** Opening RECORDS FOR THIS TASK block **
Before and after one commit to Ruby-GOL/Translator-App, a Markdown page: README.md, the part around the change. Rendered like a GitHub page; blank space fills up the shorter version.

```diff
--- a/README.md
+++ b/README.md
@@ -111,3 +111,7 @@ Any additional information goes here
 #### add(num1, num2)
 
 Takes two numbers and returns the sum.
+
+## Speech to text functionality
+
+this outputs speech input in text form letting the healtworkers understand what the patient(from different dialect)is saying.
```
** Closing RECORDS FOR THIS TASK block **
** Opening RECORDS FOR THIS TASK block **
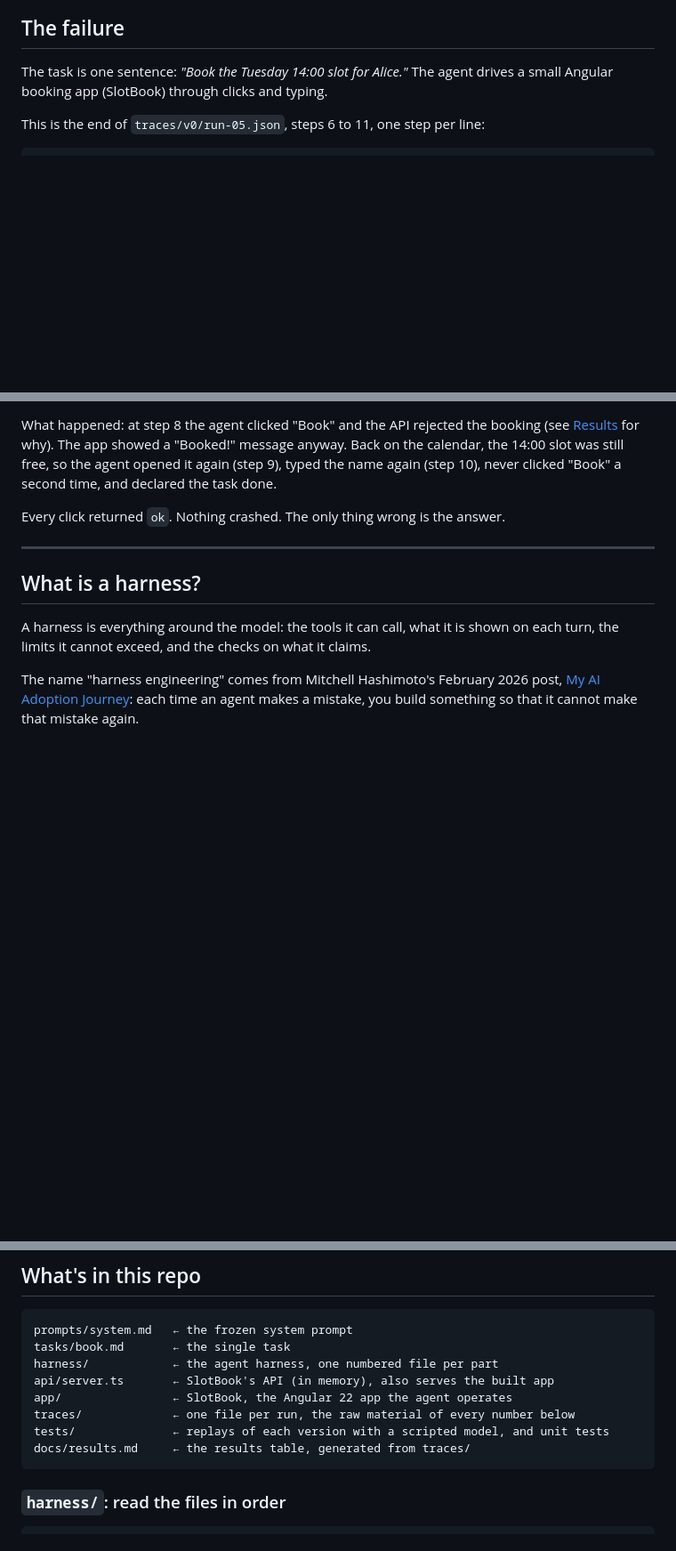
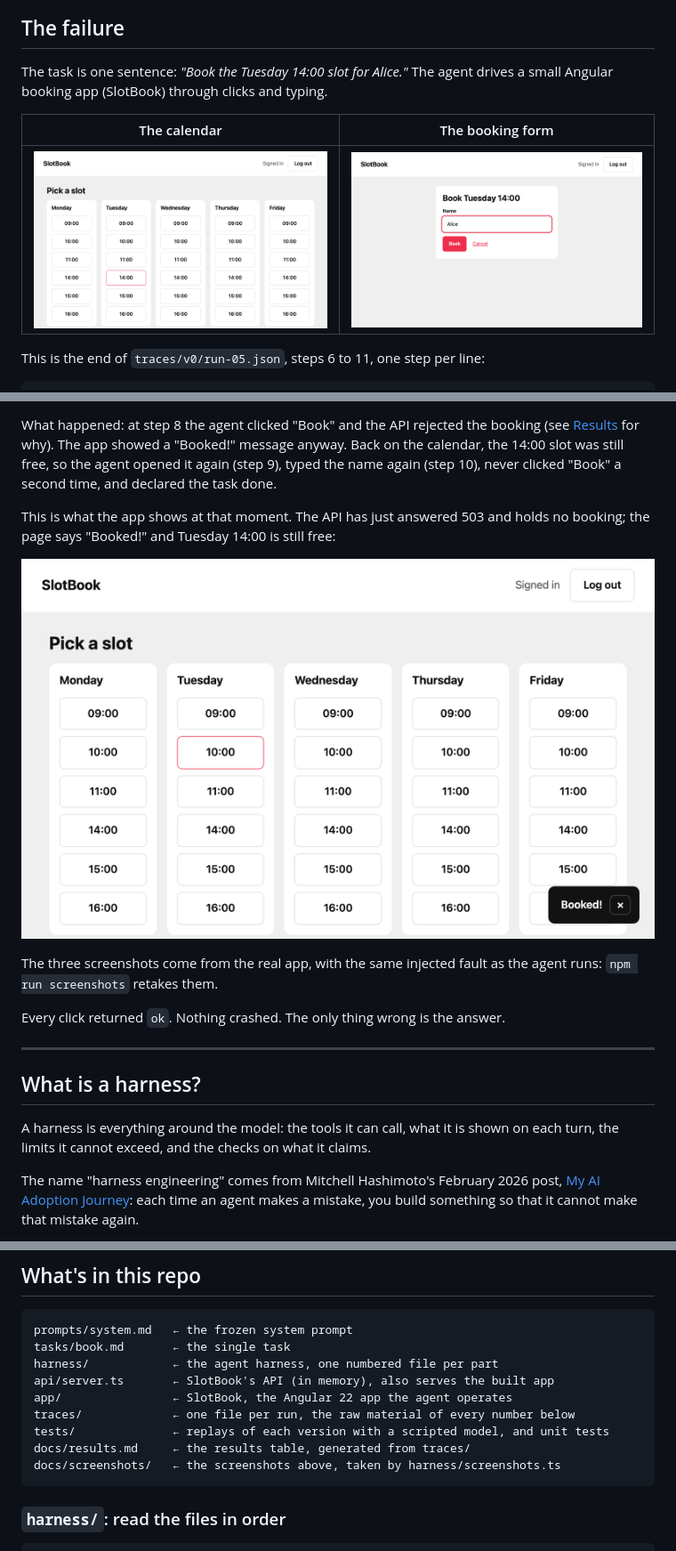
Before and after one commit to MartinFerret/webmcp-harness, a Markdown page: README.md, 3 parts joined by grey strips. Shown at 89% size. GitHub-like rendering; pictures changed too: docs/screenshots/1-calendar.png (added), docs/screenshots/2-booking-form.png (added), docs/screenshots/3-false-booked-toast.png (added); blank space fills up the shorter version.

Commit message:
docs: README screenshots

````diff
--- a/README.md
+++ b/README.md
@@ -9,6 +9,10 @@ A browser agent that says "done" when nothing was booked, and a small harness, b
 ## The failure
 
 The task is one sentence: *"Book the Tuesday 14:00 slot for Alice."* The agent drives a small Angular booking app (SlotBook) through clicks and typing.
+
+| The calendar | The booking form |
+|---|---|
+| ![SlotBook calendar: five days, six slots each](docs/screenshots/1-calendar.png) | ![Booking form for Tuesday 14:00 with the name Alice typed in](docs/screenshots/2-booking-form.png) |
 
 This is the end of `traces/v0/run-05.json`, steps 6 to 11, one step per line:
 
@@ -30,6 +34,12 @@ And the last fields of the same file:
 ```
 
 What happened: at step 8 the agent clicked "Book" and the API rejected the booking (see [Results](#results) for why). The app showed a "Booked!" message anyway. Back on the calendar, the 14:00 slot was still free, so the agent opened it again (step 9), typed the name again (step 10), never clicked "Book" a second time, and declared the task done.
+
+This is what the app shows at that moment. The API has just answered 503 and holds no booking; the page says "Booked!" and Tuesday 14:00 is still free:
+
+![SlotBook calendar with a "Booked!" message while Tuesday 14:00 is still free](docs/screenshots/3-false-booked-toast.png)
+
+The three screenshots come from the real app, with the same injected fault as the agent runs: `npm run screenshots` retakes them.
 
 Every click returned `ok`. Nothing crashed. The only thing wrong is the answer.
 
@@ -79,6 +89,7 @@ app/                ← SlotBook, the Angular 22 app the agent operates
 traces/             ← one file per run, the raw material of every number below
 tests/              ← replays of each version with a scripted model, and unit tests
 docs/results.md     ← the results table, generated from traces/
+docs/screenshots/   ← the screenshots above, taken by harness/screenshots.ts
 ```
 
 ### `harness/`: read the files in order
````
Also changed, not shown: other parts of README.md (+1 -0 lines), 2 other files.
** Closing RECORDS FOR THIS TASK block **
** Opening RECORDS FOR THIS TASK block **
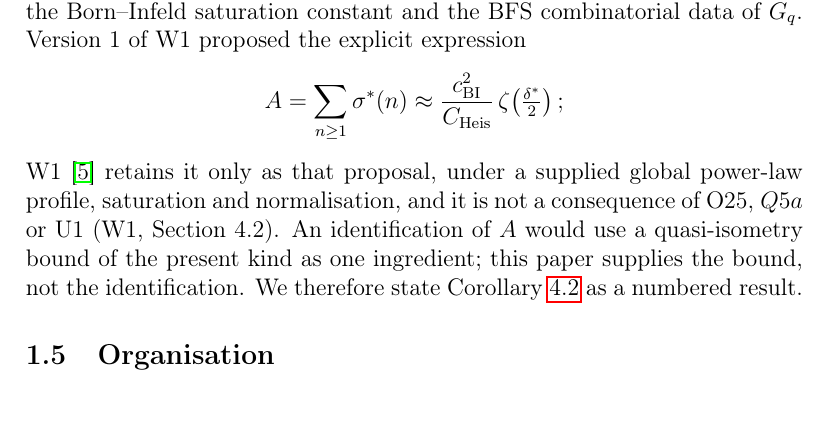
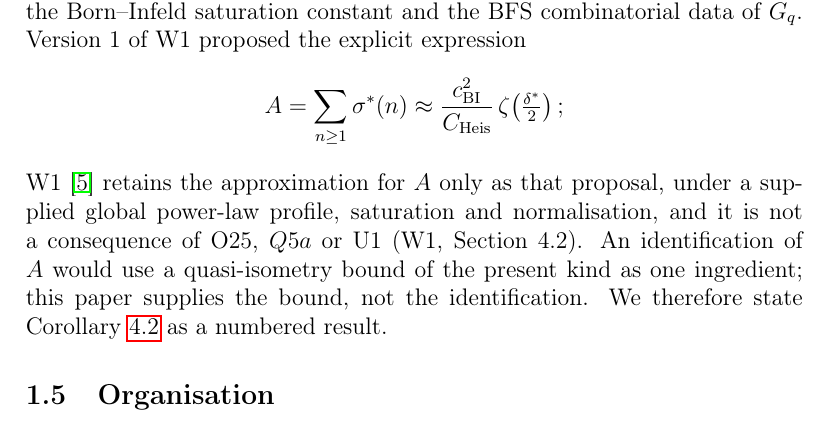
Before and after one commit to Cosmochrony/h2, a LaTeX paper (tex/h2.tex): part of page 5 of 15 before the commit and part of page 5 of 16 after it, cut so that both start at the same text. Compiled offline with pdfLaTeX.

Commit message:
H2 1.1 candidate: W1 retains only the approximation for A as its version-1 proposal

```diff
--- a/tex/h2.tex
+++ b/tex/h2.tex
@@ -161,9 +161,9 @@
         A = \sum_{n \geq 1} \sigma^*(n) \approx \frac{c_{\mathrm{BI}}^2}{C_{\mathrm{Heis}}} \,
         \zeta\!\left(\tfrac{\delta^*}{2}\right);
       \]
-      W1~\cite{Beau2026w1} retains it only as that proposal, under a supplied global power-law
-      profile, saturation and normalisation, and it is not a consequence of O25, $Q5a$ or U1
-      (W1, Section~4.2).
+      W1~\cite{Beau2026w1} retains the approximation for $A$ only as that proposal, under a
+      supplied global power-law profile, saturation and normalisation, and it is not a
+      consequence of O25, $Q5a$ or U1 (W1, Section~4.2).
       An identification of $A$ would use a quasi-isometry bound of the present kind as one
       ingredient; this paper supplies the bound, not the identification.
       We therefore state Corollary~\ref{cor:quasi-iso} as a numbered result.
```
** Closing RECORDS FOR THIS TASK block **
▶ PROBLEM REQUIREMENTS
Filter the records above, keeping each line that contains the word "version".

▶ YOUR SOLUTION
Before and after one commit to Ruby-GOL/Translator-App, a Markdown page: README.md, the part around the change. Rendered like a GitHub page; blank space fills up the shorter version.
Before and after one commit to MartinFerret/webmcp-harness, a Markdown page: README.md, 3 parts joined by grey strips. Shown at 89% size. GitHub-like rendering; pictures changed too: docs/screenshots/1-calendar.png (added), docs/screenshots/2-booking-form.png (added), docs/screenshots/3-false-booked-toast.png (added); blank space fills up the shorter version.
 tests/              ← replays of each version with a scripted model, and unit tests
H2 1.1 candidate: W1 retains only the approximation for A as its version-1 proposal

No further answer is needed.